* _Exercise objective_
Look through the data below for the string "color", and copy every line where it turns up.

Web interface edit records

○ ○ ○ ○

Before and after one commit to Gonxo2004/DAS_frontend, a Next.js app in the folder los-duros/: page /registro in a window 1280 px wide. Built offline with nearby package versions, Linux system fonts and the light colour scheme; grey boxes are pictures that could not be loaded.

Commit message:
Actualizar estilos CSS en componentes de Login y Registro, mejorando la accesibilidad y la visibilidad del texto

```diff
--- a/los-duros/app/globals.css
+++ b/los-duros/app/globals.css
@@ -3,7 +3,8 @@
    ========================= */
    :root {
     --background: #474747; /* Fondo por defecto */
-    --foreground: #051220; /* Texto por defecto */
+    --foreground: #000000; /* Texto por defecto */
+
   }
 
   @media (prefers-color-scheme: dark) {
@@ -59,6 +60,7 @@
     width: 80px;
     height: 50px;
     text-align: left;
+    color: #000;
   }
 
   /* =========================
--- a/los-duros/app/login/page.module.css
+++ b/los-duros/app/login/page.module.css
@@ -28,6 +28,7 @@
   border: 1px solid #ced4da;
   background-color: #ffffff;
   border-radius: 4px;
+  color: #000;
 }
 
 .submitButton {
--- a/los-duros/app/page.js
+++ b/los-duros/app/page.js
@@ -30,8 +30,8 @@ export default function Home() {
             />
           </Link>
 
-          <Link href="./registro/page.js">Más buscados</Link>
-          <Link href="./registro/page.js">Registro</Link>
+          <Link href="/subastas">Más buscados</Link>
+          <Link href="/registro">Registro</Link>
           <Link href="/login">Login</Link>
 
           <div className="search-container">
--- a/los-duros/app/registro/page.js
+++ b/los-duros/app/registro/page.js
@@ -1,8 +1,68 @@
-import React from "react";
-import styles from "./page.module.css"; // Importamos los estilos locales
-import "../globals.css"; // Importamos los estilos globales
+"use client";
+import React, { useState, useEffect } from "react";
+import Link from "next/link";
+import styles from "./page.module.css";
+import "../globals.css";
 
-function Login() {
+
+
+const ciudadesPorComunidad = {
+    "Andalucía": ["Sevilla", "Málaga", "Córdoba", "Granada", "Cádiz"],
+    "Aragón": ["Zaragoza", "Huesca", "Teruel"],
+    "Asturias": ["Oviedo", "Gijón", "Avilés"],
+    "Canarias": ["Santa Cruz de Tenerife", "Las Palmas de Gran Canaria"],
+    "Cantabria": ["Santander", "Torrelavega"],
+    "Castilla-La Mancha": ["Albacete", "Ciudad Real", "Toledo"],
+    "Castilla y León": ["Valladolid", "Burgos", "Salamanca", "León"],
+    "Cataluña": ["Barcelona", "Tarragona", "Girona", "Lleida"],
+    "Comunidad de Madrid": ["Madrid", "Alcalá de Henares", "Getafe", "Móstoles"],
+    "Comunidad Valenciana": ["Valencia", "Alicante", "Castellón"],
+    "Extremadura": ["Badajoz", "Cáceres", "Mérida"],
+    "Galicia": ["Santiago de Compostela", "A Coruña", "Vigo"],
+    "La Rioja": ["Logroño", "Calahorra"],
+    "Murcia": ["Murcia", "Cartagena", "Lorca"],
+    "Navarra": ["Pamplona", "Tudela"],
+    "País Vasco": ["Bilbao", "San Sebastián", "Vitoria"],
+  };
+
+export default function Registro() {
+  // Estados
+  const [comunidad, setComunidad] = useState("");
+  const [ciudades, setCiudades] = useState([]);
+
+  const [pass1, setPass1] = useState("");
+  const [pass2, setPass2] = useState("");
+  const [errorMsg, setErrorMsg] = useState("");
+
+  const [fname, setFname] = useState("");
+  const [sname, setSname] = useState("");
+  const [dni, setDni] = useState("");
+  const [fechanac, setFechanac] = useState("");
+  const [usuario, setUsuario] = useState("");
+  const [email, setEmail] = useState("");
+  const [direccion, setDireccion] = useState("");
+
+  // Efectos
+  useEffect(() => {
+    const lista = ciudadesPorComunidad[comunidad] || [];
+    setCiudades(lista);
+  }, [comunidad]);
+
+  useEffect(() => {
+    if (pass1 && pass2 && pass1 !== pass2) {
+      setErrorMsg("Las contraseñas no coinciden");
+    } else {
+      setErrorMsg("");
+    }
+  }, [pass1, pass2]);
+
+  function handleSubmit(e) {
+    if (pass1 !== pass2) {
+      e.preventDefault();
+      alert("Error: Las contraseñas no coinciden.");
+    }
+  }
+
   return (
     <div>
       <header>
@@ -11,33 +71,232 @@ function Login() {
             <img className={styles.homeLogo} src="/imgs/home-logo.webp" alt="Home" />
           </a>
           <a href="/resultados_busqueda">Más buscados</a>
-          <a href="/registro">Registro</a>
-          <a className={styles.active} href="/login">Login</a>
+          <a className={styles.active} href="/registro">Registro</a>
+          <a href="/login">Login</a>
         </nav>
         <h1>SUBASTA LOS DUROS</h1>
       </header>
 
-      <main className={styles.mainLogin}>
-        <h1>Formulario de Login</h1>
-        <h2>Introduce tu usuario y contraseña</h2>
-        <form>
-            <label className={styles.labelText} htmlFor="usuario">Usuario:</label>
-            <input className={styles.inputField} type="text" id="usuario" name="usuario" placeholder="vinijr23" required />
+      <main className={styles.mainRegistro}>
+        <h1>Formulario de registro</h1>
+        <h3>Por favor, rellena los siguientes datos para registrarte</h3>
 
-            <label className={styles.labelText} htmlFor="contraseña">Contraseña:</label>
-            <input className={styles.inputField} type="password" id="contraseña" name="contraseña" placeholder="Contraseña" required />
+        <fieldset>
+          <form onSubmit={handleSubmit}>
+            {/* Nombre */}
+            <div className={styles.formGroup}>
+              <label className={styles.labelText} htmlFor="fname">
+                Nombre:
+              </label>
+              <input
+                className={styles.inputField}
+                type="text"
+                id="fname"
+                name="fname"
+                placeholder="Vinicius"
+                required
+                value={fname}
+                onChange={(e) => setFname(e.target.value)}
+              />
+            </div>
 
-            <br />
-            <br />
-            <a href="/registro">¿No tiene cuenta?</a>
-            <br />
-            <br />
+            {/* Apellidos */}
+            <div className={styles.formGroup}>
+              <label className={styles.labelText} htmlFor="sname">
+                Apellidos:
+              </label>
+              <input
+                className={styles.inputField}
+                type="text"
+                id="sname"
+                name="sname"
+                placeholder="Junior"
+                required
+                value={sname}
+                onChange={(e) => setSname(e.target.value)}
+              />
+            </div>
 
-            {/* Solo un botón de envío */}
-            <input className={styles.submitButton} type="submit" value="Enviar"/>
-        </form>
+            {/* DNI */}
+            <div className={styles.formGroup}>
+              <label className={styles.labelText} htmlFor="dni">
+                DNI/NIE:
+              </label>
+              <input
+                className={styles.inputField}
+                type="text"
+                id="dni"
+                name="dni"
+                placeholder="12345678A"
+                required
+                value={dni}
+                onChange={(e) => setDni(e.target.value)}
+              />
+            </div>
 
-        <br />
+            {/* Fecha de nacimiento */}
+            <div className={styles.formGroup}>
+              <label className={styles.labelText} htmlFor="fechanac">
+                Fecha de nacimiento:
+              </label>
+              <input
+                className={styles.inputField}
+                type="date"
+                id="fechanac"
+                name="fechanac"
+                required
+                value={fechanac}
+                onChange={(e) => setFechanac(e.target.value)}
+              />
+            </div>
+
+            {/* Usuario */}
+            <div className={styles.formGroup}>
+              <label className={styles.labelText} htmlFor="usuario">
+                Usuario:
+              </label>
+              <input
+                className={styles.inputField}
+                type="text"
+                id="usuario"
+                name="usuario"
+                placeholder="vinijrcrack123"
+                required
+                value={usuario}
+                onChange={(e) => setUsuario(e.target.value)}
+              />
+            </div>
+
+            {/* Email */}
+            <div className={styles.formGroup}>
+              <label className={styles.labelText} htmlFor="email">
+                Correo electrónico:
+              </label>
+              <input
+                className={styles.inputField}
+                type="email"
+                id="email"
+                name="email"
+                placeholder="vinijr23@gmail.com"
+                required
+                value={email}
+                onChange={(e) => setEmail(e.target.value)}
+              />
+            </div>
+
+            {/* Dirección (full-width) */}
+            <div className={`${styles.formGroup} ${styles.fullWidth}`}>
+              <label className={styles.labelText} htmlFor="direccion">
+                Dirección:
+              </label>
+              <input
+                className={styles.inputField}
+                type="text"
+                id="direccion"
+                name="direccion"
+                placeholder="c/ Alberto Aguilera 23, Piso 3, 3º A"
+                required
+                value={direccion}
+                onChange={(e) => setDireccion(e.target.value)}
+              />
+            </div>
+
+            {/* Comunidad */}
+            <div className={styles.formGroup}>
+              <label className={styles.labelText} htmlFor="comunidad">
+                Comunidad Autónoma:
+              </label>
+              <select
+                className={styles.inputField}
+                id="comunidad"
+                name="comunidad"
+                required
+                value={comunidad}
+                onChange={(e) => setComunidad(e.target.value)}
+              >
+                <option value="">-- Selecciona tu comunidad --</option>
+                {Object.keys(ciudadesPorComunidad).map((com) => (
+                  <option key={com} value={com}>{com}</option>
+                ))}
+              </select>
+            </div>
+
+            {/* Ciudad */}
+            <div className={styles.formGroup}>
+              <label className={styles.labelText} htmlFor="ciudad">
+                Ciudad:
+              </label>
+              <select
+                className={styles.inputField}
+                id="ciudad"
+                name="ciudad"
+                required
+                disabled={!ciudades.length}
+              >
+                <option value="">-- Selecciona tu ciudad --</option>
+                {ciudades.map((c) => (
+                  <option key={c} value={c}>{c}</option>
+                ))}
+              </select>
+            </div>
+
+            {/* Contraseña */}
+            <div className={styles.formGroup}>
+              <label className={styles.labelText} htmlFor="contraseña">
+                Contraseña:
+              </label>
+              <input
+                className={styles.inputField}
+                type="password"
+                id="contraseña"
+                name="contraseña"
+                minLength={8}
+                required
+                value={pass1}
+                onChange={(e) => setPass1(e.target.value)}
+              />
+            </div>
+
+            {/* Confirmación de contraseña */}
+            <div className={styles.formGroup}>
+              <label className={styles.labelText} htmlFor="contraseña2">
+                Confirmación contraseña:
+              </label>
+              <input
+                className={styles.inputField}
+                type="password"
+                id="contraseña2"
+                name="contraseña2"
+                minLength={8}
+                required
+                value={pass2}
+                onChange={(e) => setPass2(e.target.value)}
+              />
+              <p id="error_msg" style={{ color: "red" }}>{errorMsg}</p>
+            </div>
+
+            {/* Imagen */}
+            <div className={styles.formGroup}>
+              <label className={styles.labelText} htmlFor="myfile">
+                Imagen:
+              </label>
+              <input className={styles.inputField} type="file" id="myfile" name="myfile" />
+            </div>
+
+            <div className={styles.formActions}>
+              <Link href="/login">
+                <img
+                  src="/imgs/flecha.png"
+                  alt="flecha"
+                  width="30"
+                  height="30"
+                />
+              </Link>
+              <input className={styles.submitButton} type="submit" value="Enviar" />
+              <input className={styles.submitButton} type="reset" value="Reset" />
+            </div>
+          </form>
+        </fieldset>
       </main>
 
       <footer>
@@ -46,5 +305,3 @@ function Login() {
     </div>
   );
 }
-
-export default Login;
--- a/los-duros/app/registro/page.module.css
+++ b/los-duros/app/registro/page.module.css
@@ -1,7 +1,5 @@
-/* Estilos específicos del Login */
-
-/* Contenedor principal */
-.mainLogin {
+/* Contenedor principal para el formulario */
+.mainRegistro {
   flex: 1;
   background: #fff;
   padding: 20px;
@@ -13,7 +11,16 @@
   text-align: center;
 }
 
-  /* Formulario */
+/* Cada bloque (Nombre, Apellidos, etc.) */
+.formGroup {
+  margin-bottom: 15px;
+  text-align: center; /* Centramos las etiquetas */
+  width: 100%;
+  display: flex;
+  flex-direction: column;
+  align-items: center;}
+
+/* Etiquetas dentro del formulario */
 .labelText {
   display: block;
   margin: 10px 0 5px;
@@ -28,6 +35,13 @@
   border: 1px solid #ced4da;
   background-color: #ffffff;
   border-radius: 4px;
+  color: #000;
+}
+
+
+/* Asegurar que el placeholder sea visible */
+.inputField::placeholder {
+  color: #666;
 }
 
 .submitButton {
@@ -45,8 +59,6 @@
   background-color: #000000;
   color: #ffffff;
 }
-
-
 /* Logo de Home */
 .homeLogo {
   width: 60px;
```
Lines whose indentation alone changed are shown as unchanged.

○ ○ ○ ○

* _Answer for the task_
   @media (prefers-color-scheme: dark) {
+    color: #000;
   background-color: #ffffff;
+  color: #000;
+              <p id="error_msg" style={{ color: "red" }}>{errorMsg}</p>
   background-color: #ffffff;
+  color: #000;
+  color: #666;
   background-color: #000000;
   color: #ffffff;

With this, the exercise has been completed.